_Work required_
Keep the text of the data exactly as it is and omit each picture from the copy.

*** Source information ***

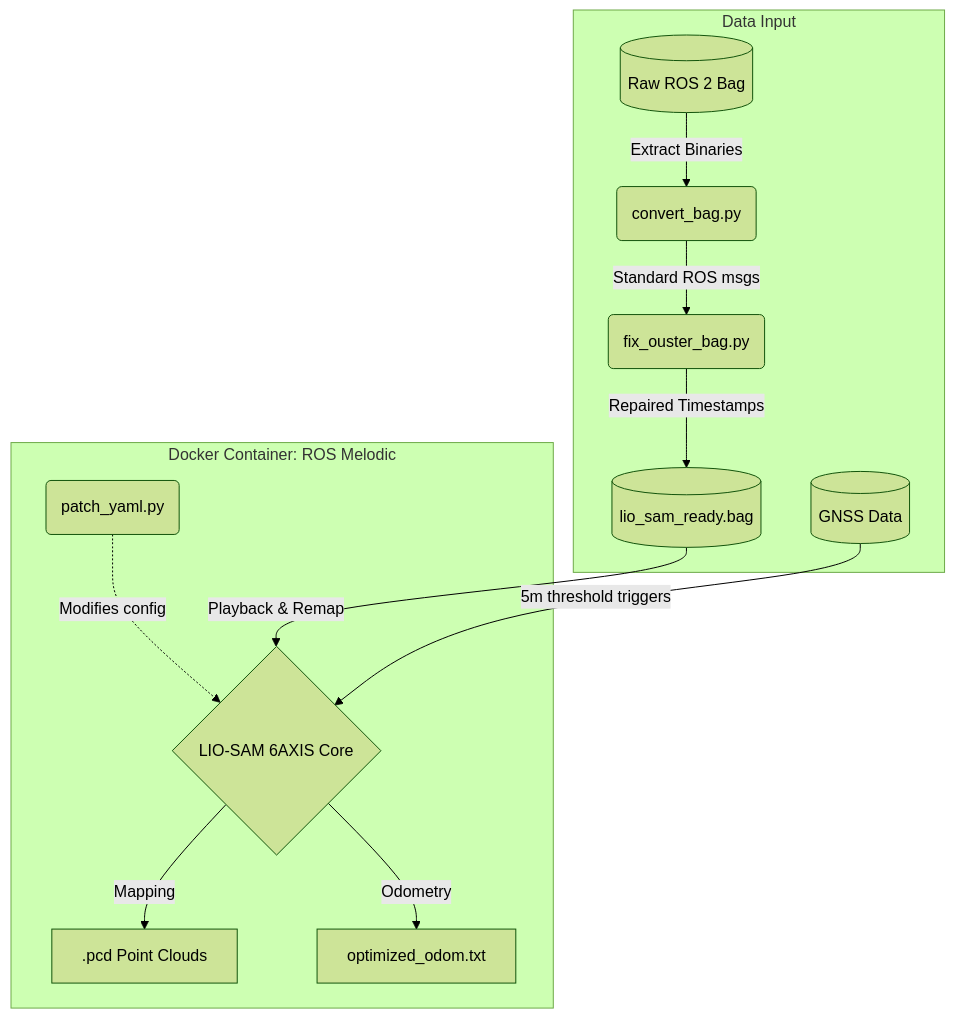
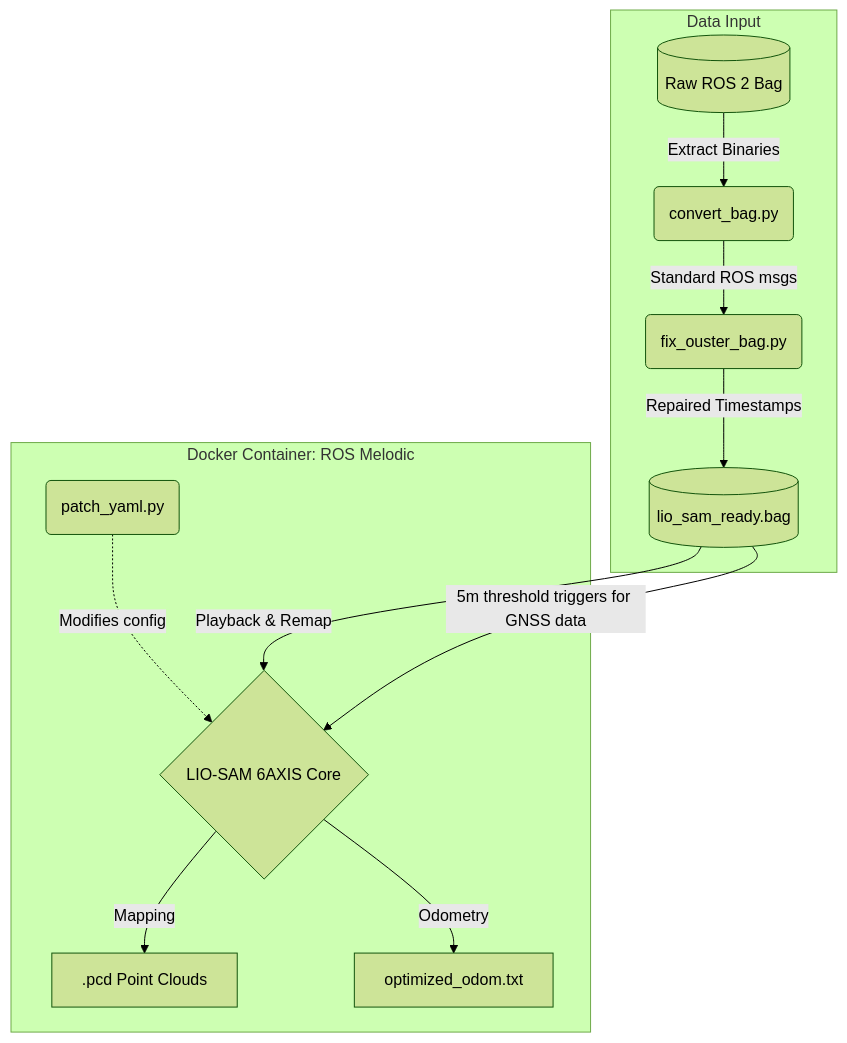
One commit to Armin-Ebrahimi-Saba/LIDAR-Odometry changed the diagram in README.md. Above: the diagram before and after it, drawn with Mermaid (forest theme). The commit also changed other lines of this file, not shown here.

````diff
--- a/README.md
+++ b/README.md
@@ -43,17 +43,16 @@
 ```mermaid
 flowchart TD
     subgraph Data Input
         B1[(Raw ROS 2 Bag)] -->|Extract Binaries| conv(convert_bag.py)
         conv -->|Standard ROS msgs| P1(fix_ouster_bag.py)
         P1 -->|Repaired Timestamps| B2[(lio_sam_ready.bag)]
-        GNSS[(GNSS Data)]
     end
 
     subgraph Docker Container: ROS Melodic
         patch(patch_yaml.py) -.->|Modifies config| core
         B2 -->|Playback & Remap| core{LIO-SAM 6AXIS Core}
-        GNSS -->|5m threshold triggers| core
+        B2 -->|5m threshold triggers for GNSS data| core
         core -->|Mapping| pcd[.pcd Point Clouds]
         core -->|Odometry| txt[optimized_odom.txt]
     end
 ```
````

*** End of Source information ***

_Exercise result_
One commit to Armin-Ebrahimi-Saba/LIDAR-Odometry changed the diagram in README.md. Above: the diagram before and after it, drawn with Mermaid (forest theme). The commit also changed other lines of this file, not shown here.

````diff
--- a/README.md
+++ b/README.md
@@ -43,17 +43,16 @@
 ```mermaid
 flowchart TD
     subgraph Data Input
         B1[(Raw ROS 2 Bag)] -->|Extract Binaries| conv(convert_bag.py)
         conv -->|Standard ROS msgs| P1(fix_ouster_bag.py)
         P1 -->|Repaired Timestamps| B2[(lio_sam_ready.bag)]
-        GNSS[(GNSS Data)]
     end
 
     subgraph Docker Container: ROS Melodic
         patch(patch_yaml.py) -.->|Modifies config| core
         B2 -->|Playback & Remap| core{LIO-SAM 6AXIS Core}
-        GNSS -->|5m threshold triggers| core
+        B2 -->|5m threshold triggers for GNSS data| core
         core -->|Mapping| pcd[.pcd Point Clouds]
         core -->|Odometry| txt[optimized_odom.txt]
     end
 ```
````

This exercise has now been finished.